A recent study suggests that antipsychotics could be withdrawn successfully in people who have been relatively free of behavioural symptoms for at least three months.
It is prudent to withdraw antipsychotic drug treatment cautiously and gradually unless there are specific and distressing side-effects from medication.
3 However, not everyone on atypical antipsyhotics should have their drug stopped or changed.
Behavourial and psychiatric symptoms of dementia (BPSD) can persist in the long-term and is often resistant to treatment.
Atypicals should be continued for:
·people with continuing BPSD
·where it is felt that severe adverse consequences may occur (or have occurred) if
they are discontinued, and
·where no alternative approaches are suitable.
4 The decision to continue these drugs should be documented and the factors considered in making this decision should

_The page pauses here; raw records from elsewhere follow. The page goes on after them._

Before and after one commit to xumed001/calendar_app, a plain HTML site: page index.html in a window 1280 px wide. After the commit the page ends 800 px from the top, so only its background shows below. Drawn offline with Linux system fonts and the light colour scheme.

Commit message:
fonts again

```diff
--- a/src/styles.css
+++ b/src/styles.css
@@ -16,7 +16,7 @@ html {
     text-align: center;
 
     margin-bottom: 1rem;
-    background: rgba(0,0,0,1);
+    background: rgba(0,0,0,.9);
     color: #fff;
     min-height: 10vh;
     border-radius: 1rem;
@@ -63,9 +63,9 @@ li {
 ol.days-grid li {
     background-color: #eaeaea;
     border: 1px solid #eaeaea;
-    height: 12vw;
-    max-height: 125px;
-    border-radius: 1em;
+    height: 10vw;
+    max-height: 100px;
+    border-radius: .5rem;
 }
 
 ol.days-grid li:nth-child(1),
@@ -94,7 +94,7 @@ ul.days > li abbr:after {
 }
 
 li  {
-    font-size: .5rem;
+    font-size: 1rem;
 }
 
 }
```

1 Atypical antipsychotic drugs and stroke: Message from Professor Gordon Duff, chair, Committee on Safety of Medicines (CEM/CMO/2004/1). medicines.mhra.gov.uk/ourwork/monitorsafequalmed/
2 De Deyn P et al. A randomised trial of risperidone, placebo and haloperidol for behavioural symptoms of dementia. Neurology 1999; 53:946-955

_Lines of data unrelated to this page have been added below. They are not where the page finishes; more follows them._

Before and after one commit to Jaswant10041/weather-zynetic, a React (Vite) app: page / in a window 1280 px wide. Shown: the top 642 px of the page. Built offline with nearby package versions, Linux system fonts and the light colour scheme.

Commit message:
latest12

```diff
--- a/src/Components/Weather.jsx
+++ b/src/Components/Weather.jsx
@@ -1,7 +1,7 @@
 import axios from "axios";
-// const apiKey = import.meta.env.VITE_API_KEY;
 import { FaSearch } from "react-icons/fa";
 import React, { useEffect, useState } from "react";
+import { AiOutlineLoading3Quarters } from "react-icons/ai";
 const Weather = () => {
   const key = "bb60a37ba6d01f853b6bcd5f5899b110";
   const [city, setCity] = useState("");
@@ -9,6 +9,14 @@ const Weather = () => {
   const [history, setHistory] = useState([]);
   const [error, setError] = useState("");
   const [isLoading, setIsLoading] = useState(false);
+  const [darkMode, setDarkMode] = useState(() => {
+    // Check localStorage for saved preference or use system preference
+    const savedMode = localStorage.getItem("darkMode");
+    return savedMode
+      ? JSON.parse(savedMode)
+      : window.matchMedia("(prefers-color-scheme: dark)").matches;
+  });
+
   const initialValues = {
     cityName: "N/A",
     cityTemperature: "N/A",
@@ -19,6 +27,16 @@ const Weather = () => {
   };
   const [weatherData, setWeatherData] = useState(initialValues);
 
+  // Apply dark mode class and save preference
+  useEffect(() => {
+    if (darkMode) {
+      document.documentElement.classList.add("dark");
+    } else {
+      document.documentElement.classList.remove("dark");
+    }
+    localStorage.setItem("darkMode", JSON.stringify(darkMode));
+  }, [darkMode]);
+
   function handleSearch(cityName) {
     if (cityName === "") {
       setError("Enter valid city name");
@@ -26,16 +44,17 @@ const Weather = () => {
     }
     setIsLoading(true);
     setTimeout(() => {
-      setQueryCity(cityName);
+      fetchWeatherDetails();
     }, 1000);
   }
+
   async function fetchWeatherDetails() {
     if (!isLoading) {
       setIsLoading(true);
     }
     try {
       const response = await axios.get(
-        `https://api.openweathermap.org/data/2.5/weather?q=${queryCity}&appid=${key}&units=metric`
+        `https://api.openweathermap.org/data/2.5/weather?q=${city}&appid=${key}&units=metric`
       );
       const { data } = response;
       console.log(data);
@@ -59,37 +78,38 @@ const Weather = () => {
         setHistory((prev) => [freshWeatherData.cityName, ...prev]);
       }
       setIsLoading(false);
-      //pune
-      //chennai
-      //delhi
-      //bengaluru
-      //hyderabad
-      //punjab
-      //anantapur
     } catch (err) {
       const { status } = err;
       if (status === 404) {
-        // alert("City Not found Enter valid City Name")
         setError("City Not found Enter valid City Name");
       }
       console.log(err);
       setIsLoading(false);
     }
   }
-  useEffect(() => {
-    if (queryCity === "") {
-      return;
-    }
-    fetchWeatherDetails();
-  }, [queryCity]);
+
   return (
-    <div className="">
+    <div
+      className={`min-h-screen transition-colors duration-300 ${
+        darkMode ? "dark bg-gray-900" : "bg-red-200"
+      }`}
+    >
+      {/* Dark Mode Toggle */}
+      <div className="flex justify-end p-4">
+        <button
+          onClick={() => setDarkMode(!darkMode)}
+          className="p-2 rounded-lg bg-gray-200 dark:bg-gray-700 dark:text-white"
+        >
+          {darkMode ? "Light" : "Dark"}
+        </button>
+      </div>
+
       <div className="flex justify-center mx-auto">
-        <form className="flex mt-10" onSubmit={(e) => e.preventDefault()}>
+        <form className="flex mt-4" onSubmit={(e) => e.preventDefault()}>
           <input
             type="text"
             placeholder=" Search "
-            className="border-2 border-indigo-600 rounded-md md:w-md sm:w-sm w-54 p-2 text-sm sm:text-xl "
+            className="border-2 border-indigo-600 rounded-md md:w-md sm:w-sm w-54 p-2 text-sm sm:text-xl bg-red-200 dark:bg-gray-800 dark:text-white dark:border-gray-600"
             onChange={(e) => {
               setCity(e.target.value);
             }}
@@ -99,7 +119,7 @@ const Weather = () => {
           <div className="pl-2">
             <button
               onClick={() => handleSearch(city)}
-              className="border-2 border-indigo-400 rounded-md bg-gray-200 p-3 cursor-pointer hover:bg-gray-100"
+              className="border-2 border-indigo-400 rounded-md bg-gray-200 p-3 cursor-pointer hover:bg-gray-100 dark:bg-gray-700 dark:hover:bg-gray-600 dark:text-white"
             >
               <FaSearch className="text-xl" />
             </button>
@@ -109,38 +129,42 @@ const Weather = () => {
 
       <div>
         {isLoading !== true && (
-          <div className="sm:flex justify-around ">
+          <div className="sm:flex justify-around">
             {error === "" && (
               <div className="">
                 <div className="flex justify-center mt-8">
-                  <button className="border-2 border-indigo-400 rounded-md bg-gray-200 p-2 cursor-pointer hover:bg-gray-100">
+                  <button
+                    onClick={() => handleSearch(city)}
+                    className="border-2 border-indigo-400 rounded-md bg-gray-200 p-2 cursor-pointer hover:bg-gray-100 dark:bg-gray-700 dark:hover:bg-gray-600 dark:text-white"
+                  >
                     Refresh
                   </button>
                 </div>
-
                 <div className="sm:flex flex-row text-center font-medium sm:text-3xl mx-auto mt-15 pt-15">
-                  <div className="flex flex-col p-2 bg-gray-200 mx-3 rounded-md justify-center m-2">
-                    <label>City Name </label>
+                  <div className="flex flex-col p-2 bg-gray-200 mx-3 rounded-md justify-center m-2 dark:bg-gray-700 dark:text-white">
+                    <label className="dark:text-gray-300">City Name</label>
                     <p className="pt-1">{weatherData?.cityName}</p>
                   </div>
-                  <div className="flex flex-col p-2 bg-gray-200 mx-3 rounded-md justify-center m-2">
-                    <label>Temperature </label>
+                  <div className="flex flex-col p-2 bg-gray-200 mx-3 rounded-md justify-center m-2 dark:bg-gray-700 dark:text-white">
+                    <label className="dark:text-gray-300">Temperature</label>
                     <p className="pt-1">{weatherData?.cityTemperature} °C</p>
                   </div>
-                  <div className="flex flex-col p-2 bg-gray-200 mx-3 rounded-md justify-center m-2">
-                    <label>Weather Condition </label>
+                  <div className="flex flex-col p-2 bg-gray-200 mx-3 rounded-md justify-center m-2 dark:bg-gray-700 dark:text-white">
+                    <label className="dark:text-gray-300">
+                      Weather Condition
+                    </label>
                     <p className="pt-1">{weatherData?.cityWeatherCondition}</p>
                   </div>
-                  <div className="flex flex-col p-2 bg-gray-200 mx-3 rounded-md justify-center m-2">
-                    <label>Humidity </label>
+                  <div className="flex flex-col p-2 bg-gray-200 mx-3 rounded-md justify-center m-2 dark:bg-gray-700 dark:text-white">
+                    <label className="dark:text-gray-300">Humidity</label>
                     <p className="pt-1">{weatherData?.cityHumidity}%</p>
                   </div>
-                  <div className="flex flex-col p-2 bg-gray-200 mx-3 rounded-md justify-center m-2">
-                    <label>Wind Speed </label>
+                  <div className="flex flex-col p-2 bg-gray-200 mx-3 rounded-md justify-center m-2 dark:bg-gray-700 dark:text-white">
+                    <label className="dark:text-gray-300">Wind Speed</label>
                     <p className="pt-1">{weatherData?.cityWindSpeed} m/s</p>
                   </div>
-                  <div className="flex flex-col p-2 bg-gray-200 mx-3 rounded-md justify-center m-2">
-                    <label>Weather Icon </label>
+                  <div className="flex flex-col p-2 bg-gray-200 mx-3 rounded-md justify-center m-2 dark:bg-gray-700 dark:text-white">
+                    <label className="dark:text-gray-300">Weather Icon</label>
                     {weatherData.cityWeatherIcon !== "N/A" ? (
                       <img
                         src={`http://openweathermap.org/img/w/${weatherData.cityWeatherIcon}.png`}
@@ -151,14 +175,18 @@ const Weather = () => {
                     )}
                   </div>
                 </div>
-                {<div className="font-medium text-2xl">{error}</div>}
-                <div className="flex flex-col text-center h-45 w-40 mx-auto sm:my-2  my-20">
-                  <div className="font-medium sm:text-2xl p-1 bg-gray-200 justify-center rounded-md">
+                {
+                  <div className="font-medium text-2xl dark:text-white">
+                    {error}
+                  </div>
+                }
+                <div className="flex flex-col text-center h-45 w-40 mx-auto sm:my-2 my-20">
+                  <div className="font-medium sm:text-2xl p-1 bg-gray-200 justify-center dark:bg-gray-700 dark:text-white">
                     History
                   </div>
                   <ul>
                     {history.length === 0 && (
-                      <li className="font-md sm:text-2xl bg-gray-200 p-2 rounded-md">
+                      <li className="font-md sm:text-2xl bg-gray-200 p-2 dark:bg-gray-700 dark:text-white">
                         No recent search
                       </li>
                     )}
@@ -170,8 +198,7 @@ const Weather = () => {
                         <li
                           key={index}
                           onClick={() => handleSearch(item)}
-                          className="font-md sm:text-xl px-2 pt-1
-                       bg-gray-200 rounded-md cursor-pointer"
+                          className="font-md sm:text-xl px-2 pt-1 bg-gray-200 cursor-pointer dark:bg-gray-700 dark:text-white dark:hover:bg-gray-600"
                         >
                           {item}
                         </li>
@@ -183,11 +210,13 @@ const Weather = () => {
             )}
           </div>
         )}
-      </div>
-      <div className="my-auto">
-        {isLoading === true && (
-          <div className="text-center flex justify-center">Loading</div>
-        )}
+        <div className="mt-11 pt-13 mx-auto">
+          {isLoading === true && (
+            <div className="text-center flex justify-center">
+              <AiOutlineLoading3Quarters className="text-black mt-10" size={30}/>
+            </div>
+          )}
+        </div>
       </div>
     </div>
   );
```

3 Herrman N et al. Atypical antipsychotics and risk of cerebrovascular accidents.
Am J Psychiatry 2004; 161:1113-1115
4 Faculty of the Psychiatry of Old Age. Atypical antipsychotics and BPSD. Prescribing update for old age psychiatrists. www.rcpsych.ac.uk/

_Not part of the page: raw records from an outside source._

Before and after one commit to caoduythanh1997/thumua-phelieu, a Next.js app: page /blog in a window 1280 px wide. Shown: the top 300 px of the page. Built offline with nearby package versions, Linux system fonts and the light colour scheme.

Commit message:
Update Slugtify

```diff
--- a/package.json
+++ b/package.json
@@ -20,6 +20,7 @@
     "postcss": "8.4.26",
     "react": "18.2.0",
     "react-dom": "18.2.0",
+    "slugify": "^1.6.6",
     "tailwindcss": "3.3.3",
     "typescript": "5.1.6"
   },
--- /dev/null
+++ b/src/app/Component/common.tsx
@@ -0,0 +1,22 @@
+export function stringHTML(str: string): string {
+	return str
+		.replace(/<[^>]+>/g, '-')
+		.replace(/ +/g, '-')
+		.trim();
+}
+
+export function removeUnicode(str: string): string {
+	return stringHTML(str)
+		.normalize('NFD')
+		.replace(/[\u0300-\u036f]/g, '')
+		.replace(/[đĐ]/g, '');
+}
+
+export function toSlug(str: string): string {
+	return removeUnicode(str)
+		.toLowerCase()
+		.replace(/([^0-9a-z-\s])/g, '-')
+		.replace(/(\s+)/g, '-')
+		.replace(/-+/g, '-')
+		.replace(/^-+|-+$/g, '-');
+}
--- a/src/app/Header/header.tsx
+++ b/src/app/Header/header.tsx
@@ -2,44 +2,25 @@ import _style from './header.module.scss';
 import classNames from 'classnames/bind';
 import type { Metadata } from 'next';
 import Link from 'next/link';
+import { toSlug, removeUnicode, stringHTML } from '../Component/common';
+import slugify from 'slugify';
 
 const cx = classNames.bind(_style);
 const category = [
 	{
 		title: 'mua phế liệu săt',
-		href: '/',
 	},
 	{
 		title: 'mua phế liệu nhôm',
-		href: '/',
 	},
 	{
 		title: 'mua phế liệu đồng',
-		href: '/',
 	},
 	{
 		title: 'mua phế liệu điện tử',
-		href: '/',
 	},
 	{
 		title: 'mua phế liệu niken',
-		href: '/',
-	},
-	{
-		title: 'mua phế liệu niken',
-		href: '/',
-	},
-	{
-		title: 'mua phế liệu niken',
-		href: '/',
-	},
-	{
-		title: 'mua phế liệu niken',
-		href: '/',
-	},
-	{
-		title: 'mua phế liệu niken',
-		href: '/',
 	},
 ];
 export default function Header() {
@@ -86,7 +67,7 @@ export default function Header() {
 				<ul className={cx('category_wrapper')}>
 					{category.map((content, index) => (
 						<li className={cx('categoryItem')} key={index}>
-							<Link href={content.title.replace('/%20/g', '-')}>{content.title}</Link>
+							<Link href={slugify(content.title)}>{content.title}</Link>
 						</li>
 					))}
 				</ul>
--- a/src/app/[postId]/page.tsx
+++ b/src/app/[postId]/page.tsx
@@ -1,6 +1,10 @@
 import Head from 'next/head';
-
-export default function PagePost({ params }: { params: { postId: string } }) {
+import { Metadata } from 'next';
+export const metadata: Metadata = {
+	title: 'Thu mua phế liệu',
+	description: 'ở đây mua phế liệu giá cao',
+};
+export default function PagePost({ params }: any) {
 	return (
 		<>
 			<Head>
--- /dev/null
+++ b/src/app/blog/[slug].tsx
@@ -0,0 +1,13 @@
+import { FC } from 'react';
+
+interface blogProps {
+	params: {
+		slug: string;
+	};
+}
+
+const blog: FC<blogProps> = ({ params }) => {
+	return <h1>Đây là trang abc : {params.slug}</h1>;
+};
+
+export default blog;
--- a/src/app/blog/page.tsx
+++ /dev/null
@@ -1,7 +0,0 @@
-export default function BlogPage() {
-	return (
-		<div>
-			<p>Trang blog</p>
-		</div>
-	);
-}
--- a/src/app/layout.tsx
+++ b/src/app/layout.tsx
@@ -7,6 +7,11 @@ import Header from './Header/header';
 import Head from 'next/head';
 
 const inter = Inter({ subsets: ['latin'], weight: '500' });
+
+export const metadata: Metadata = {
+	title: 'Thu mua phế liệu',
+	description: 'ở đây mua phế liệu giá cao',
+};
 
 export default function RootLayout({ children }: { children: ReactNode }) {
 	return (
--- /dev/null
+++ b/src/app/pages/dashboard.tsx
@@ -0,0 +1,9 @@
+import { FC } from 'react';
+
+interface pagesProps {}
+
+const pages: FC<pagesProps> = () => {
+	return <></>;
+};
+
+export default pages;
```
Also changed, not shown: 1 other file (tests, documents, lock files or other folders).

5 Ballard C et al. A three- month randomised placebo-controlled neuroleptic discontinuation study in 100 people with dementia: The Neuropsychiatric Inventory median cut-off is a predictor of clinical outcome. J Clin Psychiatry 2004; 65:114-119
Two GP dilemmas
Nursing home wants more night sedation
Question: A patient with marked dementia in a nursing home is often aggressive and has a tendency to hallucinate or misinterpret visual images at night. He has a slightly stiff Parkinsonian gait and has fallen once or twice and staff find him very difficult to manage. The GP suspects the home is not run optimally and has made suggestions but feels they can do little more. The nursing staff are now requesting more night sedation.
Answer: This history is highly suggestive of dementia with Lewy bodies which would be an important diagnosis to make in this situation because such patients may have severe sensitivity reactions to neuroleptics.
This is one of the rare situations in which short-term treatment with a benzodiazepine would be sensible while you await result of specialist (old age psychiatry) referral on guidance for best management.
90-year-old is wandering in middle of night
Question: A patient of 90 lives alone but has her 70-year-old sons (who have health problems of their own) living nearby. She seems very vague whenever the GP sees her with little recall of recent events and forgets medication she even forgets to look in the dosette box the GP provided. However, she scored a good MMSE score when visited by a CPN for the elderly from the mental health team and so was discharged back to the GP's care. Twice the police have been called when the patient has been found wandering in the nearby busy street late at night, confused, in night clothes asking for buses to a place where she lived 20 years ago. The patient refuses to consider moving.
Answer: Once again I'd have to recommend getting back to the old age psychiatry team. Very often patients with mild dementia can present very convincingly and score well above the cut-off of 24/30 on the MMSE that some people use to define the presence of dementia. But, late at night or at other times when orientating cues and carers are not around, the true extent of the underlying impairment is unmasked.
The old age psychiatry team would see her difficulties in a different light if they knew about the wandering.
The patient might do well on a cholinesterase inhibitor certainly adding a sedating medication is only likely to make things worse but the current draft of NICE guidance might mean that this treatment option was not available.
Robert Howard is professor of old age psychiatry and psychopathology at the Institute of Psychiatry in London